  • 23. User Interface with “History tag clouds” (Tag Trails) Supporting continuity in tag-space navigation by providing history information  retrieval  algorithms  phylogeny History tag clouds
  • 24. User Interface with Heat map (Tag Trails 2)
    • Supporting continuity in tag-space navigation by providing history and making (some) relationships (more) explicit
    Tag cloud Results list Column-tags: most recently visited tags from left to right Row-tags: selection of most frequent tags Cells color-coded according to tag’s df Heat map
  • 25. Summary & Conclusions
    • Tagging – “metadata for free”: does the effort pay off?
    • Yes, but not for all tasks
    • Tag clouds
      • helpful in search tasks
      • but to support browsing new presentations of tags needed
  • 26. Thank you! Questions?
    • Jacek Gwizdka | contact: http://jsg.tel
    • Related publications:
    • Gwizdka, J. (2009a). What a difference a tag cloud makes: Effects of tasks and cognitive abilities on search results interface use. Information Research, 14(4), paper 414. Available online at <http://informationr.net/ir/14-4/paper414.html>
    • Gwizdka, J. (2010c). Of kings, traffic signs and flowers: Exploring navigation of tagged documents. In Proceedings of Hypertext’2010 (pp. 167-172). ACM Press.
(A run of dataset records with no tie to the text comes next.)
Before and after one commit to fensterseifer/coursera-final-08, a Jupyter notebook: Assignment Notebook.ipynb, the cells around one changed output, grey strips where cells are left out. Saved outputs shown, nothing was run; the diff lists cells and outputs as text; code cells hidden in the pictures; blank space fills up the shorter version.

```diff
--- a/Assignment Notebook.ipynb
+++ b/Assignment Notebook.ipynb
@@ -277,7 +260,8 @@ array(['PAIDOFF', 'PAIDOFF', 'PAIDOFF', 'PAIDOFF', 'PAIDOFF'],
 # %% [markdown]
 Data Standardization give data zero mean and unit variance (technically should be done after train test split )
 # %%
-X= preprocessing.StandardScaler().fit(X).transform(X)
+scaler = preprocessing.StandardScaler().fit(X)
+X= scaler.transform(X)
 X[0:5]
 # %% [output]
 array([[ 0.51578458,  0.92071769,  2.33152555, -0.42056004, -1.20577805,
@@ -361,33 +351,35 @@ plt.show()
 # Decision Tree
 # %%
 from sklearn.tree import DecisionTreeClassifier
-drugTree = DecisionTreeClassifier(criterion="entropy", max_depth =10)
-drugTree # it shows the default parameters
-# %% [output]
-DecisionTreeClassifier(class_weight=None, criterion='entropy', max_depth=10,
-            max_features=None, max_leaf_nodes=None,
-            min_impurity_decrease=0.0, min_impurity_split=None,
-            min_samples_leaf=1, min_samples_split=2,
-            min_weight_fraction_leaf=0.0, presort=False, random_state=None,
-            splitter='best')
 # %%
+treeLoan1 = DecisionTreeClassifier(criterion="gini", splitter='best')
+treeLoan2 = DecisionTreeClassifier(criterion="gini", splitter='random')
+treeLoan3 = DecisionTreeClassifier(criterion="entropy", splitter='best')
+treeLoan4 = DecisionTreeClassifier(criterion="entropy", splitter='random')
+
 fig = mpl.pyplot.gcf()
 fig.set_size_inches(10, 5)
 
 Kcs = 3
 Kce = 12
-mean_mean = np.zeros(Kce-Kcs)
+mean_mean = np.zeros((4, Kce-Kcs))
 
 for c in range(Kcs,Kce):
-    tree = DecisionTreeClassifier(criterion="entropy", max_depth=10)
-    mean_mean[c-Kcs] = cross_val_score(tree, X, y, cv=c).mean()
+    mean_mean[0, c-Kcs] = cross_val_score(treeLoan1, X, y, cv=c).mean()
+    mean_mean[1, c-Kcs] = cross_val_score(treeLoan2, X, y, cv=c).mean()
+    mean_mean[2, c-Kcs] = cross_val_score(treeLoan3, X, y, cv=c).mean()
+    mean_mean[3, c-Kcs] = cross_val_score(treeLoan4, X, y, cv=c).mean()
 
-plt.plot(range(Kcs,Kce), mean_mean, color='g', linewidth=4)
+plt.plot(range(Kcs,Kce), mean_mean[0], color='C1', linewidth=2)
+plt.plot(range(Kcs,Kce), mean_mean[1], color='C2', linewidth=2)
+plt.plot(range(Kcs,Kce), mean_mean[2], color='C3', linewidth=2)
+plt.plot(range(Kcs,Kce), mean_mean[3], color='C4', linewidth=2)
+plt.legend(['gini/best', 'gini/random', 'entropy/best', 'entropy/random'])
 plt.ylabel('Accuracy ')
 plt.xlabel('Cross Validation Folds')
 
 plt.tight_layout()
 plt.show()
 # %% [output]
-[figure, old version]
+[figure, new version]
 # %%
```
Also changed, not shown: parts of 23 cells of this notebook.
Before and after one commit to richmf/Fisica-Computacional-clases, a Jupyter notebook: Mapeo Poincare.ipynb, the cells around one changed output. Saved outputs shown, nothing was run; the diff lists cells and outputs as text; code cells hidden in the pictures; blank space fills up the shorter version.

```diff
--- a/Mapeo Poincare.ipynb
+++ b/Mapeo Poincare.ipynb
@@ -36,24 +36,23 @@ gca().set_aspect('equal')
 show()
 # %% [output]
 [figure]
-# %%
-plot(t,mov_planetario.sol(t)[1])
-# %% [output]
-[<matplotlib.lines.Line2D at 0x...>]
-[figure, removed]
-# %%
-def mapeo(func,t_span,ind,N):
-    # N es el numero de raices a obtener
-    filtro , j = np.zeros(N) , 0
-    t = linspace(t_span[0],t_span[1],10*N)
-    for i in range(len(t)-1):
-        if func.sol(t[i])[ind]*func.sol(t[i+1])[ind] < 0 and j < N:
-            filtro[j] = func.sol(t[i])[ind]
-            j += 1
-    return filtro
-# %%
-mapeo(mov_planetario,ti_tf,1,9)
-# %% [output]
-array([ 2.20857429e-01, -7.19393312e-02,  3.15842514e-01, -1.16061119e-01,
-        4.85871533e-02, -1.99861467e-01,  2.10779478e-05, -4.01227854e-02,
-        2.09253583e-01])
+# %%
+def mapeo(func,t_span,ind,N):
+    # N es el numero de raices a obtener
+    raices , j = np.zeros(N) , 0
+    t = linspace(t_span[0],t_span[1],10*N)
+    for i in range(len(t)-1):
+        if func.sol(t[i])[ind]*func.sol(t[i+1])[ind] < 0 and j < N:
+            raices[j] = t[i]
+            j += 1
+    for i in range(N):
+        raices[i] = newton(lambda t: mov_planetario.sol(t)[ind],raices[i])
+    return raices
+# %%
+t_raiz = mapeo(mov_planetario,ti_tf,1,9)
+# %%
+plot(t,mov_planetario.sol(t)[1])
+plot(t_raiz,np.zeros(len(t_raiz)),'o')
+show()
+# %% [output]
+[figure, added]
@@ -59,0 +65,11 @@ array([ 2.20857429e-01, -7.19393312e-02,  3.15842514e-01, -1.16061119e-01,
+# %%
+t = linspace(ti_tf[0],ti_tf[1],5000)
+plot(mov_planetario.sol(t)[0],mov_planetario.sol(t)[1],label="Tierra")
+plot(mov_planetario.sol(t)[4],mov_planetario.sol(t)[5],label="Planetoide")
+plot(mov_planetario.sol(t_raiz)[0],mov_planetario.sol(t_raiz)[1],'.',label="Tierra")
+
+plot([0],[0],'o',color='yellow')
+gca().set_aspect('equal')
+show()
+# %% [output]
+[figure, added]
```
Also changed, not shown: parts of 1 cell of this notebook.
    • Gwizdka, J. & Bakelaar, P. (2009a). Tag trails: Navigating with context and history. CHI ’09 extended abstracts (pp. 4579-4584). ACM Press.
    • Gwizdka, J. & Bakelaar, P. (2009b). Navigating one million tags. Short paper and poster presented at ASIS&T’2009, Vancouver, BC, Canada.
    • Cole, M.J. & Gwizdka, J. (2008). Tagging semantics: Investigations with WordNet. Proceedings of JCDL’2008. ACM Press.
    • Gwizdka, J. & Cole, M.J. (2007). Finding it on Google, finding it on del.icio.us. In L. Kovács, N. Fuhr, & C. Meghini (Eds.), Lecture notes in computer science (LNCS): Vol. 4765. Research and advanced technology for digital libraries, ECDL’2007. (pp. 559-562). Springer-Verlag
  • 27. Extra Slides
    • Intro to Reading model
    • Tag cloud examples
  • 28. Introducing Reading Model
    • Scanning fixations provide some semantic information
      • limited to foveal visual field (1° visual acuity) (Rayner & Fischer, 1996)
    • Reading fixation sequences provide more information than isolated “scanning” fixations
      • information is gained from the larger parafoveal region (5° beyond foveal focus; asymmetrical, in dir of reading) (Rayner et al., 2003)
      • some types of semantic information is available only through reading sequences
    • We implemented the E-Z Reader reading model (Reichle et al., 2006)
      • Lexical fixations duration >113 ms (Reingold & Rayner, 2006)
      • Each lexical fixation is classified to Scanning or Reading (S,R)
      • These sequences used to create a two-state model
  • 29. Reading Model – States and Characteristics
    • Two states: transition probabilities
    • Number of lexical fixations and duration
  • 30. Example Reading Sequence
  • 31. Tag Clouds Everywhere!